Task requirements:
Give only the number of lines in these records that contain the word "cells".

BEGIN

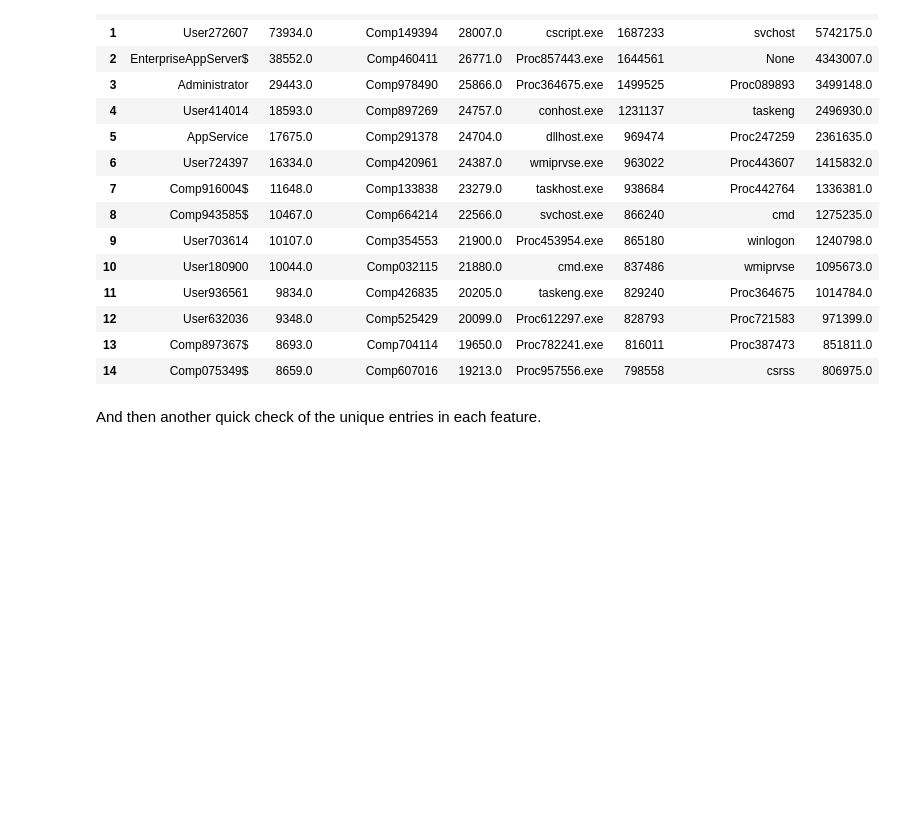
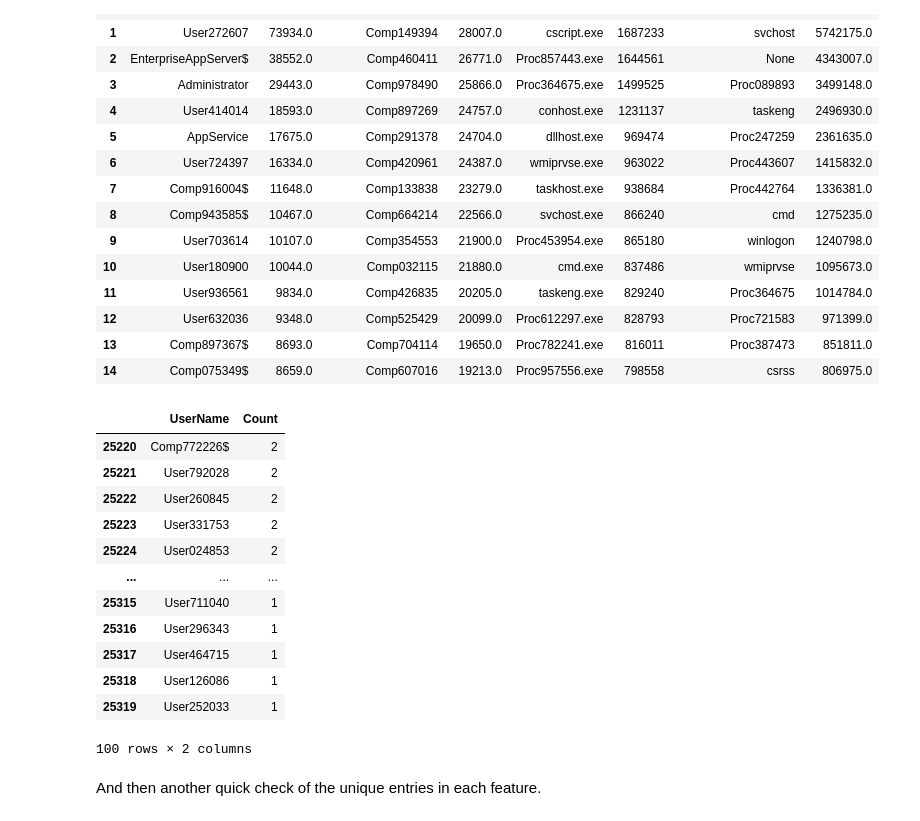
Before and after one commit to gabejg/Advanced-Cyber-Analytics-for-Attack-Detection, a Jupyter notebook: Gabriel/EDA/Process.ipynb, the cells around one changed output. Saved outputs shown, nothing was run; the diff lists cells and outputs as text; code cells hidden in the pictures; blank space fills up the shorter version.

```diff
--- a/Gabriel/EDA/Process.ipynb
+++ b/Gabriel/EDA/Process.ipynb
@@ -192,6 +192,22 @@ df_counts.head(15)
 | 12 | User632036 | 9348.0 | Comp525429 | 20099.0 | Proc612297.exe | 828793 | Proc721583 | 971399.0 |
 | 13 | Comp897367$ | 8693.0 | Comp704114 | 19650.0 | Proc782241.exe | 816011 | Proc387473 | 851811.0 |
 | 14 | Comp075349$ | 8659.0 | Comp607016 | 19213.0 | Proc957556.exe | 798558 | csrss | 806975.0 |
+# %%
+counts[0].tail(100)
+# %% [output]
+|  | UserName | Count |
+| 25220 | Comp772226$ | 2 |
+| 25221 | User792028 | 2 |
+| 25222 | User260845 | 2 |
+| 25223 | User331753 | 2 |
+| 25224 | User024853 | 2 |
+| ... | ... | ... |
+| 25315 | User711040 | 1 |
+| 25316 | User296343 | 1 |
+| 25317 | User464715 | 1 |
+| 25318 | User126086 | 1 |
+| 25319 | User252033 | 1 |
+100 rows × 2 columns
 # %% [markdown]
 And then another quick check of the unique entries in each feature.
 # %%
```
Also changed, not shown: parts of 19 cells of this notebook.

END

Written reply:
2